Requirement:
Give all of the records again precisely, excluding whatever pictures they contain.

(Recorded data)
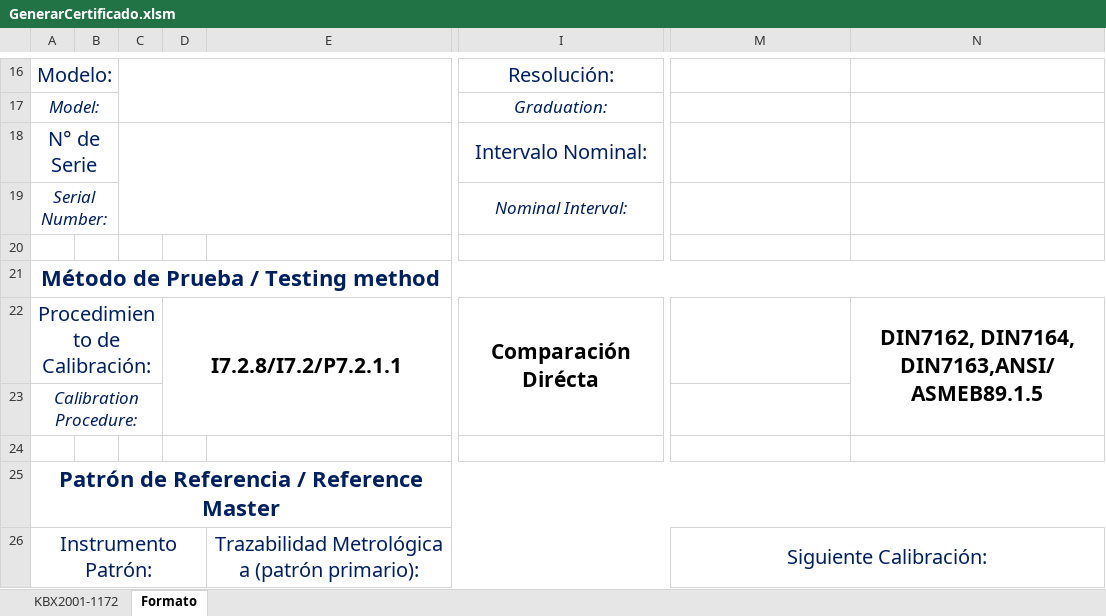
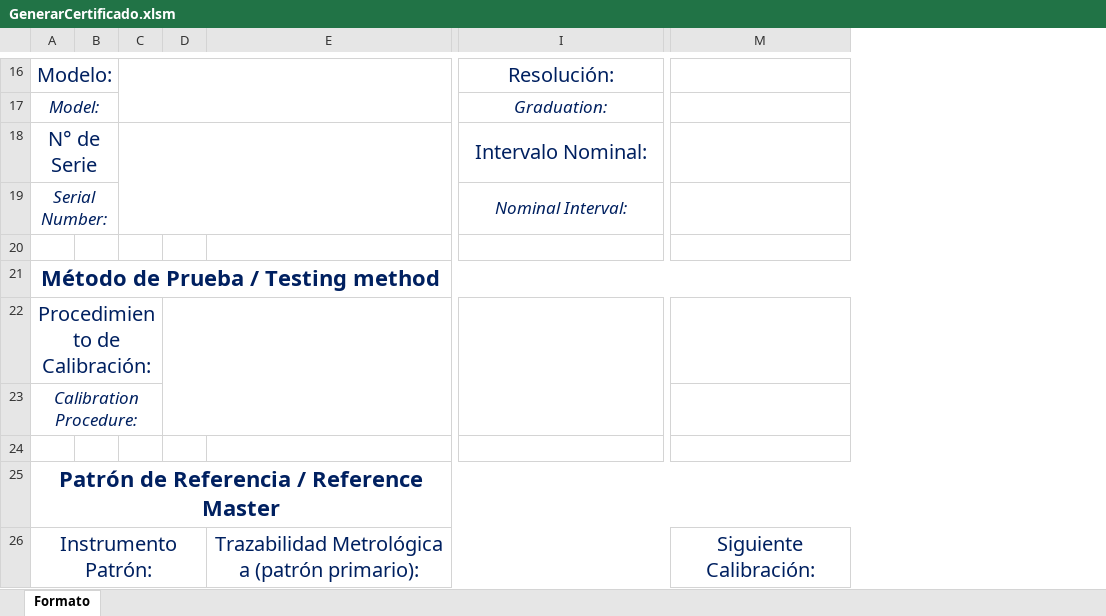
Before and after one commit to hocht/Kalibrix, an Excel workbook: GenerarCertificado.xlsm, sheet Formato, drawn as a sheet; only a part is shown, gaps mark what is left out; values as stored, in another font and other column widths than the file's, no borders; charts and pictures not drawn; removed rows and columns are numbered as before the commit, all else as after; the diff covers the shown part only; the diff names each change by its address in the sheet, - before the commit and + after, or states it on an @@ line.

```diff
--- a/GenerarCertificado.xlsm (sheet Formato)
+++ b/GenerarCertificado.xlsm (sheet Formato)
-sheet tab: KBX2001-1172
-column D, row 22: I7.2.8/I7.2/P7.2.1.1
+column D, empty
-column N, row 22: DIN7162, DIN7164, DIN7163,ANSI/ASMEB89.1.5
-I22: Comparación Dirécta
+I22: (empty)
-M26:N26 merged
```
Also changed, not shown: 8 added rows, 9 removed rows, 12 edited cells, cell formats and merged cells elsewhere in this sheet, charts or pictures.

Task solution:
Before and after one commit to hocht/Kalibrix, an Excel workbook: GenerarCertificado.xlsm, sheet Formato, drawn as a sheet; only a part is shown, gaps mark what is left out; values as stored, in another font and other column widths than the file's, no borders; charts and pictures not drawn; removed rows and columns are numbered as before the commit, all else as after; the diff covers the shown part only; the diff names each change by its address in the sheet, - before the commit and + after, or states it on an @@ line.

```diff
--- a/GenerarCertificado.xlsm (sheet Formato)
+++ b/GenerarCertificado.xlsm (sheet Formato)
-sheet tab: KBX2001-1172
-column D, row 22: I7.2.8/I7.2/P7.2.1.1
+column D, empty
-column N, row 22: DIN7162, DIN7164, DIN7163,ANSI/ASMEB89.1.5
-I22: Comparación Dirécta
+I22: (empty)
-M26:N26 merged
```
Also changed, not shown: 8 added rows, 9 removed rows, 12 edited cells, cell formats and merged cells elsewhere in this sheet, charts or pictures.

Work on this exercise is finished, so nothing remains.